** Materials provided follows **

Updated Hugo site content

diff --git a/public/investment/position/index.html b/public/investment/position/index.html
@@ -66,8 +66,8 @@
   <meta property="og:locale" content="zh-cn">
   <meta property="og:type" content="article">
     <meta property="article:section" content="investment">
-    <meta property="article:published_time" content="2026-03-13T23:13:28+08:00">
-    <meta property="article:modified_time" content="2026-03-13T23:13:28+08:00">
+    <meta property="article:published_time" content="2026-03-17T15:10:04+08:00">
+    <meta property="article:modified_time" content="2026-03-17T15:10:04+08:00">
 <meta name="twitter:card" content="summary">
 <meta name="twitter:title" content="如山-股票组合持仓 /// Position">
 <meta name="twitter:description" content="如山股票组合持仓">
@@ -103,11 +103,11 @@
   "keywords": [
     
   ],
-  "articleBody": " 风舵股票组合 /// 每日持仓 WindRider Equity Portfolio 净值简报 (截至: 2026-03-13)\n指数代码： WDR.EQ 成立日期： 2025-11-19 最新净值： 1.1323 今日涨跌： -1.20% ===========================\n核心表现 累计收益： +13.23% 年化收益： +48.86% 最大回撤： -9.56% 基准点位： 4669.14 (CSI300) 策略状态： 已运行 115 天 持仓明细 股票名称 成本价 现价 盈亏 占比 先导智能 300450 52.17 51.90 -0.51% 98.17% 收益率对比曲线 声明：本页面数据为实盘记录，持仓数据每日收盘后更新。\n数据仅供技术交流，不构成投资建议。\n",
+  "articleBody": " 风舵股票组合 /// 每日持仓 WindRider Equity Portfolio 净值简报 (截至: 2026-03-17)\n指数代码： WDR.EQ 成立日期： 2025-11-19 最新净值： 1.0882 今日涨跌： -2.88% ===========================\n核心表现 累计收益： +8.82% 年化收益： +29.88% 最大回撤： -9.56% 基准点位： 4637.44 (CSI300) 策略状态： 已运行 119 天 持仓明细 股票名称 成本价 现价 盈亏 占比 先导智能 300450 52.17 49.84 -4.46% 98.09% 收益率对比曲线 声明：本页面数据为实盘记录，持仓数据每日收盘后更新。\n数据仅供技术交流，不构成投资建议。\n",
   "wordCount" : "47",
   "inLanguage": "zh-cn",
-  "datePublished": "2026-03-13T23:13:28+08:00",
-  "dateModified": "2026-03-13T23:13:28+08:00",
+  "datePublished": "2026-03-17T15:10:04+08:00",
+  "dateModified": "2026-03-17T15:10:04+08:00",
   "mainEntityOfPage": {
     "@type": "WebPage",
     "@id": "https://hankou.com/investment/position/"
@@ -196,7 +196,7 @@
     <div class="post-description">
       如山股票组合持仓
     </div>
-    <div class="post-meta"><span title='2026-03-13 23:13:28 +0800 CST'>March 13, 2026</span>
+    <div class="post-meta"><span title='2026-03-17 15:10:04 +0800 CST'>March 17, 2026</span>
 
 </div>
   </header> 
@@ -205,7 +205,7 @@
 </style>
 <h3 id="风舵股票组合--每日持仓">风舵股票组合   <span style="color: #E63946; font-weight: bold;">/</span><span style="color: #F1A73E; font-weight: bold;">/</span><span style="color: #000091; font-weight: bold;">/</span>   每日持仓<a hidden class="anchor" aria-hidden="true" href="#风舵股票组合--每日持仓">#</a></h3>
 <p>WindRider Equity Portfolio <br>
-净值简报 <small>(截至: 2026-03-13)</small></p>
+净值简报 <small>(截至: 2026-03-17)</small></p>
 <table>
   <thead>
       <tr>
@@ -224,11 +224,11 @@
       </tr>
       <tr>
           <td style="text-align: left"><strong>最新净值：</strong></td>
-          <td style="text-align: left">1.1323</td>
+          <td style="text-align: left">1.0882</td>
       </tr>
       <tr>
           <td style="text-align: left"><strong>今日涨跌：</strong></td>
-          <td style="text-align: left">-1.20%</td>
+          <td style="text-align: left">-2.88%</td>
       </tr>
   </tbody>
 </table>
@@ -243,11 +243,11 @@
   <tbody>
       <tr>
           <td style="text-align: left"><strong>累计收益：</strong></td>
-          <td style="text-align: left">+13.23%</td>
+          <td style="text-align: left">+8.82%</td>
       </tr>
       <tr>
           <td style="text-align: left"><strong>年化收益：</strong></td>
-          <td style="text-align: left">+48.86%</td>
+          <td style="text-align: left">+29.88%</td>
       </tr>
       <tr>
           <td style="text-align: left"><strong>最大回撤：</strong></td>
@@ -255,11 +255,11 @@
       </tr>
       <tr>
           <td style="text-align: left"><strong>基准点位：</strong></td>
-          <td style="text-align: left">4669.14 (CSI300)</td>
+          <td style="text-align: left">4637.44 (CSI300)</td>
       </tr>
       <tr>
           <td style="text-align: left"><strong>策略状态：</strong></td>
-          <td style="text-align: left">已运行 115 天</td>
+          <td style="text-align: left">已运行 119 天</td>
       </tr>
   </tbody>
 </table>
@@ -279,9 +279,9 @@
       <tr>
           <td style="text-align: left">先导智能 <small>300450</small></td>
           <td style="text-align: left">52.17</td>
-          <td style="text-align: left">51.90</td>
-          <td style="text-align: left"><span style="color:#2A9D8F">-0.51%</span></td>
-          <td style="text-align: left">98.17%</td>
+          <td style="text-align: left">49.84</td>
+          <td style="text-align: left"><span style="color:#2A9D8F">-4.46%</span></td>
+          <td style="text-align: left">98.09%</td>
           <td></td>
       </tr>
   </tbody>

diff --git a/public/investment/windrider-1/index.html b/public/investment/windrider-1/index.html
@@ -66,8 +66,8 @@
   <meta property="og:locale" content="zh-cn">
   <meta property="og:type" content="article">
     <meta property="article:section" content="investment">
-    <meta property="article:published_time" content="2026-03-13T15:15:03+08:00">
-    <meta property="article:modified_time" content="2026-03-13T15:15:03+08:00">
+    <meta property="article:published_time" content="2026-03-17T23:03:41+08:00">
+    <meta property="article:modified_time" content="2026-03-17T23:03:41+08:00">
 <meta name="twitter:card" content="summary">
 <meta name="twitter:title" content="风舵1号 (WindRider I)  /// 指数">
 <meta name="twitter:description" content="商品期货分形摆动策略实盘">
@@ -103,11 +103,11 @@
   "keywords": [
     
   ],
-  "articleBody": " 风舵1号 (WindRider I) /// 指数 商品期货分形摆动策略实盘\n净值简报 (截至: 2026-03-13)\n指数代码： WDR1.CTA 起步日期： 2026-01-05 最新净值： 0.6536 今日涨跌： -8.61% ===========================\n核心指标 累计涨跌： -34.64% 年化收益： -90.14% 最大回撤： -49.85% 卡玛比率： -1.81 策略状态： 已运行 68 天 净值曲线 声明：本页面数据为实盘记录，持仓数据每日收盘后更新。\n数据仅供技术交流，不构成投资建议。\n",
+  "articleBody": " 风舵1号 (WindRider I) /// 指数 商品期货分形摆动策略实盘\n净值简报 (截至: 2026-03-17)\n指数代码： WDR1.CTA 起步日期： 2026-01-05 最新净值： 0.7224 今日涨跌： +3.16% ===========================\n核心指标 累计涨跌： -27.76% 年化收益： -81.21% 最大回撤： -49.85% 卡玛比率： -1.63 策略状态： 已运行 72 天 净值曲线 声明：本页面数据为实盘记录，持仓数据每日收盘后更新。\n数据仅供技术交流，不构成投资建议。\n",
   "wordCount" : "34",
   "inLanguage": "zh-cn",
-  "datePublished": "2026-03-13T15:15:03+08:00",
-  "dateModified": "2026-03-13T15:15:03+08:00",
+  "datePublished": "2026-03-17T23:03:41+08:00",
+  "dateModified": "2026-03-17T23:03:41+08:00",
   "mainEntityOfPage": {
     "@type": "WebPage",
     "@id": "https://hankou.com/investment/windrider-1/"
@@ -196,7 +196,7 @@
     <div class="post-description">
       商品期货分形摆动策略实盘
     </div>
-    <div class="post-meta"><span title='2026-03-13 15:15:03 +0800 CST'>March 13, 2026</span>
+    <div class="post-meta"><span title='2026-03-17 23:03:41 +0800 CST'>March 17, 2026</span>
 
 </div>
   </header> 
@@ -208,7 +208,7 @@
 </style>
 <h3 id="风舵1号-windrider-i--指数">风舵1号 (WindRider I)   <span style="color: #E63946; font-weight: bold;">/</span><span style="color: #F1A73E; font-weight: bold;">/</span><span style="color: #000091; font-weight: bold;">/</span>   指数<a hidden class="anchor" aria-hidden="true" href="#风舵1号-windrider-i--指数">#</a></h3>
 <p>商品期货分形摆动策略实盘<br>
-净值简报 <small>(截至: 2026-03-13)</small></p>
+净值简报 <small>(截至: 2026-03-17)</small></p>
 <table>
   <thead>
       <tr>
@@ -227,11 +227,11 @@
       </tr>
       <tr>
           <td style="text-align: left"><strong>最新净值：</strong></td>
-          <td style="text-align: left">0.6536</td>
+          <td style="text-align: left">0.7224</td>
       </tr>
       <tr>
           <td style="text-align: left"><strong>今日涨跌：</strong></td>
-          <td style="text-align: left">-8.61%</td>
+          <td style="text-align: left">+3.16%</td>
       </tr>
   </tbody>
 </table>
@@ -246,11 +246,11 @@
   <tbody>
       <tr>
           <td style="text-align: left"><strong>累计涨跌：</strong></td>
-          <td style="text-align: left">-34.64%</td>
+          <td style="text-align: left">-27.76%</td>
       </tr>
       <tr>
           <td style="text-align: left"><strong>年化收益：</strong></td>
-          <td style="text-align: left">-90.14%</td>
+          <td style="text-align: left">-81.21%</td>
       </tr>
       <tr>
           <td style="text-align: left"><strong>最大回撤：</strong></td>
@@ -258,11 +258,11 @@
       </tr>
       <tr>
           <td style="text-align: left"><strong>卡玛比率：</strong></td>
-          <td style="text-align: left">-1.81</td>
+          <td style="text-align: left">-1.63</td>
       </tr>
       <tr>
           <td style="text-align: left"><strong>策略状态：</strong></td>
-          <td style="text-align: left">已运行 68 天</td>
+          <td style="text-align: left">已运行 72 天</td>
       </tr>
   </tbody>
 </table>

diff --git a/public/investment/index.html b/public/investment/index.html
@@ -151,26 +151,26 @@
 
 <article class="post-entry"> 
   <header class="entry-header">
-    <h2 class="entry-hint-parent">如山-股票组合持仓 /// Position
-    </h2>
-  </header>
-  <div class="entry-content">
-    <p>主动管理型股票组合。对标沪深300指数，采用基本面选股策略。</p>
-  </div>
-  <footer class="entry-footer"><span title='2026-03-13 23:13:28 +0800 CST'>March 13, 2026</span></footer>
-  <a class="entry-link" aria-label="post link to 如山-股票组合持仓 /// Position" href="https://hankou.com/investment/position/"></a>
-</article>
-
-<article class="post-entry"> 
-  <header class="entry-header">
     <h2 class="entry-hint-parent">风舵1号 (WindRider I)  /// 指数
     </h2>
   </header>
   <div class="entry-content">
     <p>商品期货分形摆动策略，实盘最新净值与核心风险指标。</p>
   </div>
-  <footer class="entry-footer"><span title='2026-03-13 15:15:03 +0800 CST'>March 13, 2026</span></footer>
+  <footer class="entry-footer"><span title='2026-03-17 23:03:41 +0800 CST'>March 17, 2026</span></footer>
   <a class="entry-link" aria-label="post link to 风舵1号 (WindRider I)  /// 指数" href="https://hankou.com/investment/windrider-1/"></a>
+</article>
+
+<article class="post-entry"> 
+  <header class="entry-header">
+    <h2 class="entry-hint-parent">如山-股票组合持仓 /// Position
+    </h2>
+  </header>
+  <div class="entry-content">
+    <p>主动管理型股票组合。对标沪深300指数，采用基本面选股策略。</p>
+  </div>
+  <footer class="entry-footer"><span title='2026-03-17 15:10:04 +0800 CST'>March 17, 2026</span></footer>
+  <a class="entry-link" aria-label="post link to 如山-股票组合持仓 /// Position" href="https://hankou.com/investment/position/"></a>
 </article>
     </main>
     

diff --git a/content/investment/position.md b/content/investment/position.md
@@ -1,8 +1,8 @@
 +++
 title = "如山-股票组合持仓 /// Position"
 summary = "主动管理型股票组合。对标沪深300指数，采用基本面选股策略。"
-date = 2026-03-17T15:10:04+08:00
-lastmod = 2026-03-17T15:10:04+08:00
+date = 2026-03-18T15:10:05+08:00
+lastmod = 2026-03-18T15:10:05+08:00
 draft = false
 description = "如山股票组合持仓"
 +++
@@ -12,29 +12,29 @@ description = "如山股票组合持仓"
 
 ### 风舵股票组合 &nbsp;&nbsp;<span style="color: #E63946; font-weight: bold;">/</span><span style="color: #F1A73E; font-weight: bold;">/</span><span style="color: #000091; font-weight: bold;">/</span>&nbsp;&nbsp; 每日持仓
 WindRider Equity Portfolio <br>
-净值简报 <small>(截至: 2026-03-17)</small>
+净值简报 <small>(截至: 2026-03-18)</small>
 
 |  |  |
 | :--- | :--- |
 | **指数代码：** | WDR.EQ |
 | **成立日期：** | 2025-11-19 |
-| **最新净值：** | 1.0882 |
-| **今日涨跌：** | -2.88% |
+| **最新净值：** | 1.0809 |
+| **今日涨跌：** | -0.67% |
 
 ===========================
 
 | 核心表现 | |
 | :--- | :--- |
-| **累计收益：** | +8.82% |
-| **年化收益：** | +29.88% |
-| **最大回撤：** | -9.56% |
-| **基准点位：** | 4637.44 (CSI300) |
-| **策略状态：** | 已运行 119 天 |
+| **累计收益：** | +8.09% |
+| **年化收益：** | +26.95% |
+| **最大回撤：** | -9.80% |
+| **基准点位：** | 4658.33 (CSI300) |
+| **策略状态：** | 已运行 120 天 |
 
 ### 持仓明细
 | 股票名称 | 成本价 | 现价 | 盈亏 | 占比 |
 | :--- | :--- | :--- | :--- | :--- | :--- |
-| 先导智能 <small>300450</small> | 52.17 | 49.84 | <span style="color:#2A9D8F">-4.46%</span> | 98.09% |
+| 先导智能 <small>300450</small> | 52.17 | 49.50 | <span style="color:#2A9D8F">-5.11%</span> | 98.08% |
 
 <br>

** End of Materials provided **

## Exercise requirements
Write out only the lines that run from the line containing "15:10:04 +0800 CST'>March 17, 2026</span></footer>" through the line containing "-lastmod = 2026-03-17T15:10:04+08:00", both included, exactly as they appear above.

## Finished exercise
+  <footer class="entry-footer"><span title='2026-03-17 15:10:04 +0800 CST'>March 17, 2026</span></footer>
+  <a class="entry-link" aria-label="post link to 如山-股票组合持仓 /// Position" href="https://hankou.com/investment/position/"></a>
 </article>
     </main>
     

diff --git a/content/investment/position.md b/content/investment/position.md
@@ -1,8 +1,8 @@
 +++
 title = "如山-股票组合持仓 /// Position"
 summary = "主动管理型股票组合。对标沪深300指数，采用基本面选股策略。"
-date = 2026-03-17T15:10:04+08:00
-lastmod = 2026-03-17T15:10:04+08:00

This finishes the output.